The library board acts as the public trustee of the library. The community entrusts the library’s wellbeing to the board and expects the board to keep the library running correctly and to ensure that the best possible services are provided. Boards also have the responsibility to see that adequate funding is secured and maintained. We do not have the authority to monitor what they do outside of their role as a library board member.

We support a patrons’ right to choose what to read or what not to read. We support a parents’ right to make choices for their minor children. We do not support a system in which a patron can dictate what Constitutionally- protected materials others have access to read because the patron disagrees with the subject matter or message of the book. Public libraries are about freedom of information and access. As a public institution, the library support and follow the liberties and protections guaranteed by the First Amendment of the United States Constitution.
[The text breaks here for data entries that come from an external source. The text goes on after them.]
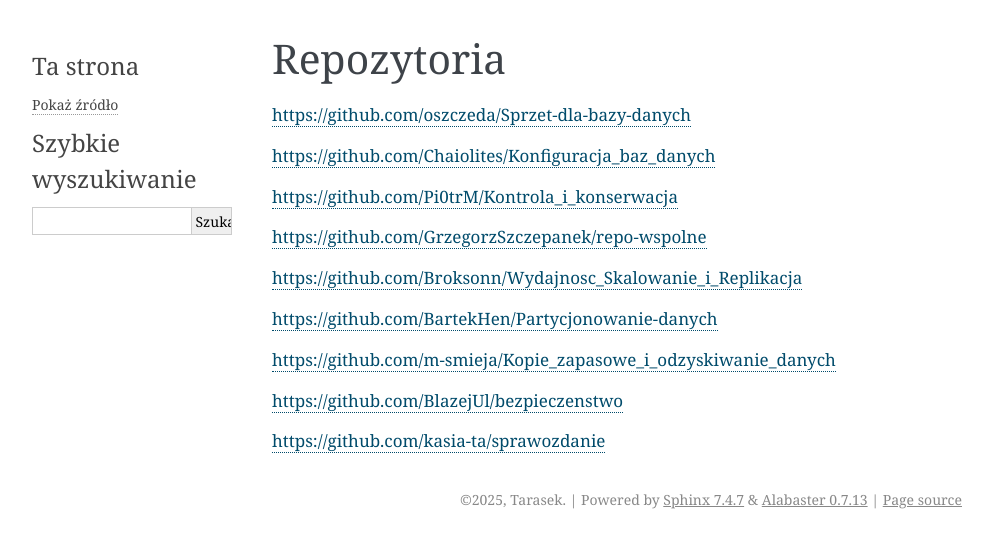
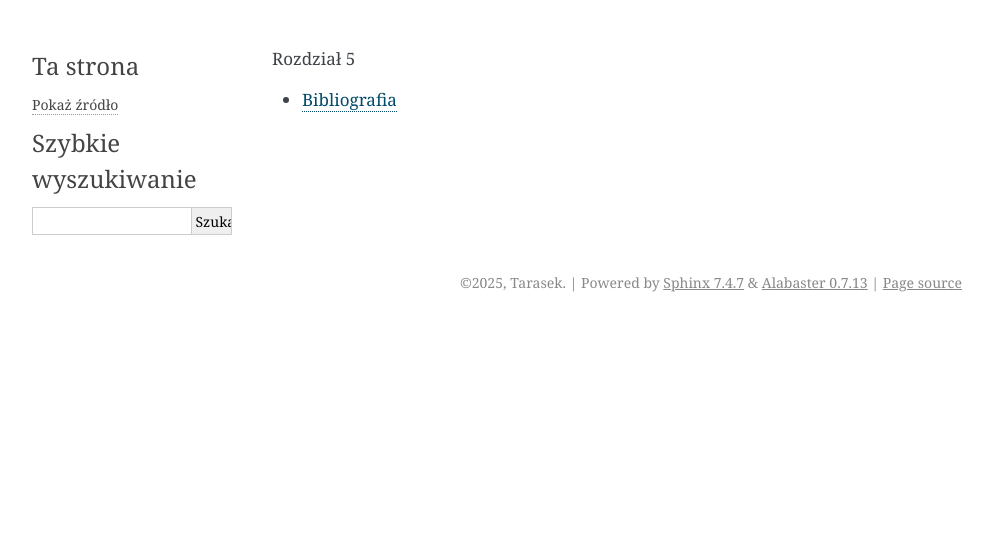
Before and after one commit to kasia-ta/sprawozdanie, a Sphinx documentation site: the page built from source/rozdzial5/index.rst, in a window 1280 px wide. Shown: the top 548 px of the page, without its empty margins (148-1141 px from the left). Built offline with Sphinx 7.4.7, drawn with Linux system fonts in a browser that asks for light colours; pages that are not in the unit, such as notebooks, are missing from menus.

Commit message:
Update index.rst

```diff
--- a/source/rozdzial5/index.rst
+++ b/source/rozdzial5/index.rst
@@ -1,20 +1,5 @@
-Repozytoria
-==========
+.. toctree::
+   :maxdepth: 2
+   :caption: Rozdział 5
 
-https://github.com/oszczeda/Sprzet-dla-bazy-danych
-
-https://github.com/Chaiolites/Konfiguracja_baz_danych
-
-https://github.com/Pi0trM/Kontrola_i_konserwacja
-
-https://github.com/GrzegorzSzczepanek/repo-wspolne
-
-https://github.com/Broksonn/Wydajnosc_Skalowanie_i_Replikacja
-
-https://github.com/BartekHen/Partycjonowanie-danych
-
-https://github.com/m-smieja/Kopie_zapasowe_i_odzyskiwanie_danych
-
-https://github.com/BlazejUl/bezpieczenstwo
-
-https://github.com/kasia-ta/sprawozdanie
+   rozdzial5
```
Libraries around Michigan have faced similar battles recently. On Tuesday, the Peter White Public Library Board of Trustees in Marquette held discussions with concerned residents but ultimately voted to keep “This Book is Gay” by Juno Dawson on its shelves.

“I do not now, and I never will, support a ban of any book,” said Peter White Trustee Carol Steinhaus. My attitudes and values are not more important than anyone else’s. I believe that everyone has a right to intellectual freedom and freedom of speech and I will not interfere with that regardless of the topic any book might have,” she said.

Last week, The Lapeer District Library Board unanimously denied a request from a patron to remove “Gender Queer” by Maia Kobabe and “Fred Gets Dressed” by Peter Brown from its shelves.

Pastor Brandt says he hopes common sense will prevail on the Caro Library Board at the next meeting on June 12, like moving explicit books behind the library desk or into the adult section.

“That would be a step in the right direction,” Brandt said. “I want parents to get involved and not feel hopeless. Let your voices be heard and get involved in the process.”